Ullman (TOC) Edition 3 Exercise 7.4 Question 4 (Page No. 308)

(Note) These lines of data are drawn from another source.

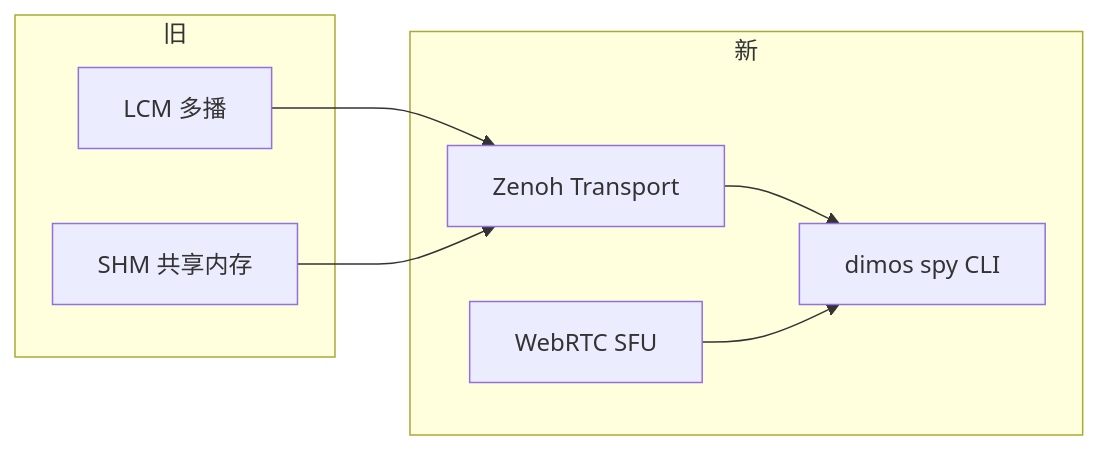
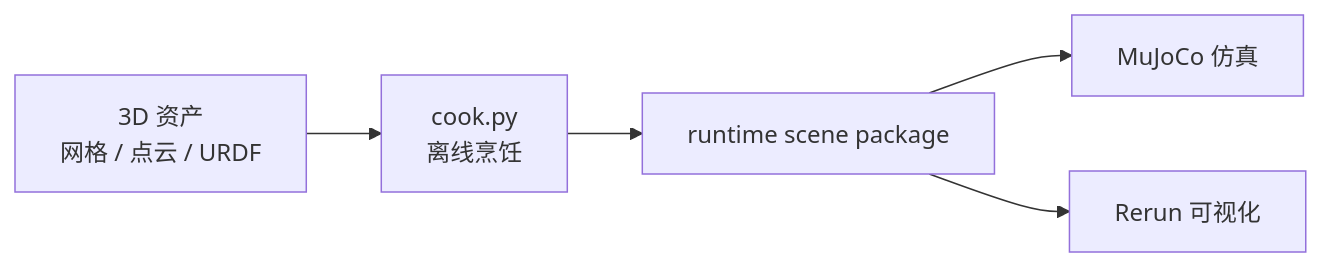
The tenth of 15 diagrams in docs/cursor/20260709-upstream-merge-fdf3cb7d说明.md (topsun-bot/topsun_dimos), drawn with Mermaid before and after one commit. The commit also changed other lines of this file and 7 other files, not shown here.

````diff
--- a/docs/cursor/20260709-upstream-merge-fdf3cb7d说明.md
+++ b/docs/cursor/20260709-upstream-merge-fdf3cb7d说明.md
@@ -112,16 +607,7 @@
 ```mermaid
 flowchart LR
-    subgraph 旧
-        LCM[LCM 多播]
-        SHM[SHM 共享内存]
-    end
-    subgraph 新
-        Z[Zenoh Transport]
-        SPY[dimos spy CLI]
-        WRTC[WebRTC SFU]
-    end
-    LCM --> Z
-    SHM --> Z
-    Z --> SPY
-    WRTC --> SPY
+  ASSET[3D 资产<br/>网格 / 点云 / URDF] --> COOK[cook.py<br/>离线烹饪]
+  COOK --> PKG[runtime scene package]
+  PKG --> MUJOCO[MuJoCo 仿真]
+  PKG --> RERUN[Rerun 可视化]
 ```
````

Show that in any $CNF$ grammar all parse trees for strings of length $n$ have $2n1$ interior nodes $(i.e.,$ $2n1$ nodes with variables for lables$).$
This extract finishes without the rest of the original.